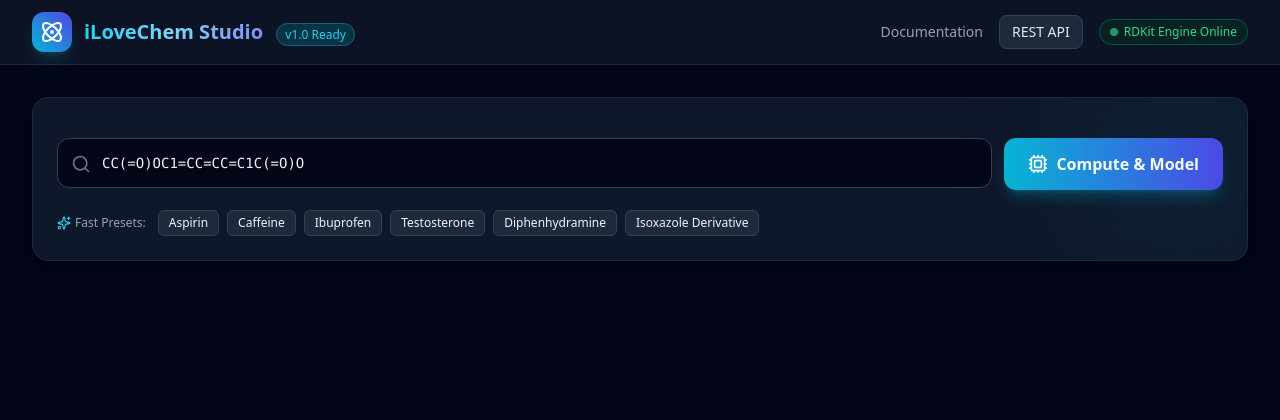
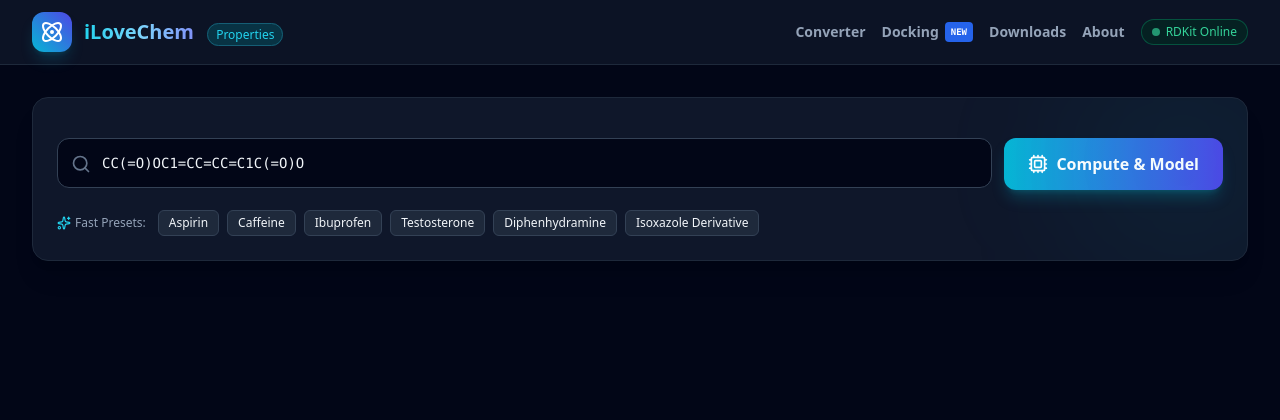
Before and after one commit to shivamrathore12336-dev/ilovechem, a Django app: template calculator/templates/calculator/index.html in a window 1280 px wide. Shown: the top 420 px of the page. Run offline with Django 5.2, Linux system fonts and the light colour scheme; the template is opened without the code that fills it, so the values that code supplies are empty; some libraries are stand-ins or nearby versions.

Commit message:
fix(nav): add universal navigation links to molecular properties dashboard

```diff
--- a/calculator/templates/calculator/index.html
+++ b/calculator/templates/calculator/index.html
@@ -24,22 +24,27 @@
     <!-- Top Navigation Bar -->
     <header class="border-b border-slate-800 bg-slate-900/80 backdrop-blur sticky top-0 z-50">
         <div class="max-w-7xl mx-auto px-4 sm:px-6 lg:px-8 h-16 flex items-center justify-between">
-            <div class="flex items-center space-x-3">
+            <a href="/" class="flex items-center space-x-3 hover:opacity-90 transition">
                 <div class="w-10 h-10 rounded-xl bg-gradient-to-tr from-cyan-500 to-indigo-600 flex items-center justify-center shadow-lg shadow-cyan-500/20">
                     <i data-lucide="atom" class="w-6 h-6 text-white animate-spin-slow"></i>
                 </div>
                 <div>
                     <span class="text-xl font-bold bg-clip-text text-transparent bg-gradient-to-r from-cyan-400 via-sky-300 to-indigo-400">
-                        iLoveChem Studio
+                        iLoveChem
                     </span>
-                    <span class="text-xs ml-2 px-2 py-0.5 rounded-full bg-cyan-950 text-cyan-400 border border-cyan-800 font-medium">v1.0 Ready</span>
+                    <span class="text-xs ml-2 px-2 py-0.5 rounded-full bg-cyan-950 text-cyan-400 border border-cyan-800 font-medium">Properties</span>
                 </div>
-            </div>
+            </a>
             <div class="flex items-center space-x-4 text-sm">
-                <a href="#quick-docs" class="text-slate-400 hover:text-cyan-400 transition-colors">Documentation</a>
-                <a href="/about/" target="_blank" class="px-3 py-1.5 rounded-lg bg-slate-800 hover:bg-slate-700 text-slate-200 border border-slate-700 transition">REST API</a>
-                <span class="text-xs text-emerald-400 flex items-center gap-1.5 bg-emerald-950/60 border border-emerald-800/80 px-2.5 py-1 rounded-full">
-                    <span class="w-2 h-2 rounded-full bg-emerald-400 animate-pulse"></span> RDKit Engine Online
+                <a href="/" class="text-slate-400 hover:text-cyan-400 font-semibold transition-colors">Converter</a>
+                <a href="/docking/" class="text-slate-400 hover:text-cyan-400 font-semibold transition-colors flex items-center gap-1.5">
+                    <span>Docking</span>
+                    <span class="px-1.5 py-0.2 bg-blue-600 text-white rounded text-[9px] font-mono font-bold uppercase">New</span>
+                </a>
+                <a href="/downloads/" class="text-slate-400 hover:text-cyan-400 font-semibold transition-colors">Downloads</a>
+                <a href="/about/" class="text-slate-400 hover:text-cyan-400 font-semibold transition-colors">About</a>
+                <span class="hidden md:inline-flex text-xs text-emerald-400 items-center gap-1.5 bg-emerald-950/60 border border-emerald-800/80 px-2.5 py-1 rounded-full">
+                    <span class="w-2 h-2 rounded-full bg-emerald-400 animate-pulse"></span> RDKit Online
                 </span>
             </div>
         </div>
```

^^^^^^^^

_YOUR ASSIGNMENT:_
Return all lines of the data in which the string "colors" appears.

_ANSWER SECTION:_
-                <a href="#quick-docs" class="text-slate-400 hover:text-cyan-400 transition-colors">Documentation</a>
+                <a href="/" class="text-slate-400 hover:text-cyan-400 font-semibold transition-colors">Converter</a>
+                <a href="/docking/" class="text-slate-400 hover:text-cyan-400 font-semibold transition-colors flex items-center gap-1.5">
+                <a href="/downloads/" class="text-slate-400 hover:text-cyan-400 font-semibold transition-colors">Downloads</a>
+                <a href="/about/" class="text-slate-400 hover:text-cyan-400 font-semibold transition-colors">About</a>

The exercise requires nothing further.